The University of Notre Dame’s recently announced $400 million Campus Crossroads Project proposes splicing academic and student activities structures onto the football stadium, with mediating accommodations for potential benefactors. The Project would by design complete the process of establishing a second geographical focus for the university campus. Should the Project become actual, it would be a celebration in stone of the apparent drift of the university over the past three-quarters-century or more. This second geographical focus would be an outward sign of the inward disposition moving the university, willy-nilly, away from one central spiritual and intellectual center to an elliptical orbit about two foci.

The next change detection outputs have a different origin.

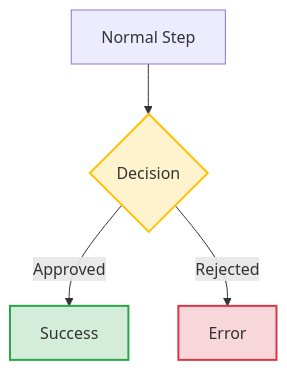
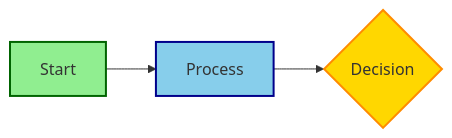
Before and after one commit to ebooth1202/agent_c_fork: diagram 20 of 23 in agent_c_config/agents/local/medpro1/aria_persona.md, drawn with Mermaid. The commit also changed other lines of this file and 22 other files, not shown here.

````diff
--- a/agent_c_config/agents/local/medpro1/aria_persona.md
+++ b/agent_c_config/agents/local/medpro1/aria_persona.md
@@ -310,14 +559,13 @@
 ```mermaid
-flowchart TD
-    A[Normal Step] --> B{Decision}
-    B -->|Approved| C[Success]
-    B -->|Rejected| D[Error]
+flowchart LR
+    A[Start] --> B[Process]
+    B --> C{Decision}
     
-    classDef successStyle fill:#d4edda,stroke:#28a745,stroke-width:2px
-    classDef errorStyle fill:#f8d7da,stroke:#dc3545,stroke-width:2px
-    classDef decisionStyle fill:#fff3cd,stroke:#ffc107,stroke-width:2px
+    classDef startEnd fill:#90EE90,stroke:#006400,stroke-width:2px
+    classDef process fill:#87CEEB,stroke:#00008B,stroke-width:2px
+    classDef decision fill:#FFD700,stroke:#FF8C00,stroke-width:2px
     
-    class C successStyle
-    class D errorStyle
-    class B decisionStyle
+    class A,D startEnd
+    class B process
+    class C decision
 ```
````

That this generalization is more than a mere caricature is at least indirectly evidenced by statements announcing the purpose of the Project. To this evidence more direct and personal testimony might be added. Over the past 7 decades, 11 members of my family, spread across three generations, have attended Notre Dame. Some have even taught here. We have witnessed the drift.

There should be little question of which is tail and which dog in the proposed architectural hybrid. The whole Project might seem to be akin to affixing the Porch of the Stoics or the groves of the New Academy to the walls of the Colosseum. But a more extended and perhaps more appropriate analogy comes to mind.

In that peculiar, self-distanced American autobiography, The Education of Henry Adams, a memorable chapter titled “The Dynamo and the Virgin” celebrates the near-fatal irruption into Adams’ psyche of the phenomena of radioactivity and the generation of electrical energy. In the presence of the stories-high dynamos at the Paris International Exhibition of 1900 Adams claims that he found himself lying on the floor with “his historical neck broken by the sudden irruption of forces totally new.” These machines, Adams continues, were a “revelation of mysterious energy like that of the Cross; they were what, in terms of medieval science, were called immediate modes of the divine substance.”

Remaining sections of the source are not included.